Records shown:
=== Begin Enclosure ===

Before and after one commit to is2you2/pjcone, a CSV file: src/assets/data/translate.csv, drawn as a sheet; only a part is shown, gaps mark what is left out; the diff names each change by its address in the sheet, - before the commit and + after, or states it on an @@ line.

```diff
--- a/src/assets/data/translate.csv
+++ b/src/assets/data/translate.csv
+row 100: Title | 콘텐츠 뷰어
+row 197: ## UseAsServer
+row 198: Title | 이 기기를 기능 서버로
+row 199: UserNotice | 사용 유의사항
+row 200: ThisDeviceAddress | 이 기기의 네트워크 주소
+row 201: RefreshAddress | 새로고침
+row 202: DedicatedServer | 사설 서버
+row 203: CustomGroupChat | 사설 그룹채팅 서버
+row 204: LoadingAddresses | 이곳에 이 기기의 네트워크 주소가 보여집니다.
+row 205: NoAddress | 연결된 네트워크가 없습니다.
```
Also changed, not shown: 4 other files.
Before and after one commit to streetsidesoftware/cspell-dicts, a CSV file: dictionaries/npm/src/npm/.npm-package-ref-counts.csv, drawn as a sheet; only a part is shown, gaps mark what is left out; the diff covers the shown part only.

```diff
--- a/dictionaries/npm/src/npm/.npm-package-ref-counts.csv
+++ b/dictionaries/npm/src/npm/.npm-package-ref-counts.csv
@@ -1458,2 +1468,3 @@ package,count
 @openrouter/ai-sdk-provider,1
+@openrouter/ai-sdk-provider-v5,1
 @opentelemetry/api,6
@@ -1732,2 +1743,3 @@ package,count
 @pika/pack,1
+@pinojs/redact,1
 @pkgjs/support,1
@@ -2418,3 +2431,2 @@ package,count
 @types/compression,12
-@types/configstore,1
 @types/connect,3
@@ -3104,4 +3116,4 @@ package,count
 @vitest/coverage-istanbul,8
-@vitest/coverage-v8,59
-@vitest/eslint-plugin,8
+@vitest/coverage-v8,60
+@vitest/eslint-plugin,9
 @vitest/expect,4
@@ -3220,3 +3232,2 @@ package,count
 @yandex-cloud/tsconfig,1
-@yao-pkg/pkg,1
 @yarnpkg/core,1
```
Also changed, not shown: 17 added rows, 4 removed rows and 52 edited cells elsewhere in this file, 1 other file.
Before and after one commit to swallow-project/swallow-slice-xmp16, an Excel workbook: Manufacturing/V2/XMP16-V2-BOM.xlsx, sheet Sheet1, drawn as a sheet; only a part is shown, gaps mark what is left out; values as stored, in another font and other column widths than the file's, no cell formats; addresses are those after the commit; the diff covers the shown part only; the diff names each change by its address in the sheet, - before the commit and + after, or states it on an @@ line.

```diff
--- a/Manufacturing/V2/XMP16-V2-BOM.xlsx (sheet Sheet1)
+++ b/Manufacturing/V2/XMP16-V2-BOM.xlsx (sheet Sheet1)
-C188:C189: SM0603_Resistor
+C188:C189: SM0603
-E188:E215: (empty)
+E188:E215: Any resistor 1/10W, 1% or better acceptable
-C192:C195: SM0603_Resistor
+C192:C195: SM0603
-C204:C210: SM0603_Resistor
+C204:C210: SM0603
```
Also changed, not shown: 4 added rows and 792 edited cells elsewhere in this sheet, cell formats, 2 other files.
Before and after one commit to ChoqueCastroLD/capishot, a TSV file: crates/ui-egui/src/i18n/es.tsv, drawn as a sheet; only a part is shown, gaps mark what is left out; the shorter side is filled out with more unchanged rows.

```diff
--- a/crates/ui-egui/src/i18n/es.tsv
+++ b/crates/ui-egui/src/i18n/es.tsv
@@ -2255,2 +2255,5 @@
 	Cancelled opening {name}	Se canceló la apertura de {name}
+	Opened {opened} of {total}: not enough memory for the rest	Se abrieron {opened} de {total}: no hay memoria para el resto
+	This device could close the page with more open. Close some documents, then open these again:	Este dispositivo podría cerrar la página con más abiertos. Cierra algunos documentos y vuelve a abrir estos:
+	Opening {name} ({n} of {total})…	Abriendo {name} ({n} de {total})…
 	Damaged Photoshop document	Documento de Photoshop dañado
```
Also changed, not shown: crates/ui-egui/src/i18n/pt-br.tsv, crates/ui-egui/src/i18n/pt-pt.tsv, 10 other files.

=== End Enclosure ===

Look over the records above and say, with no extra words, how many lines include "egui".

4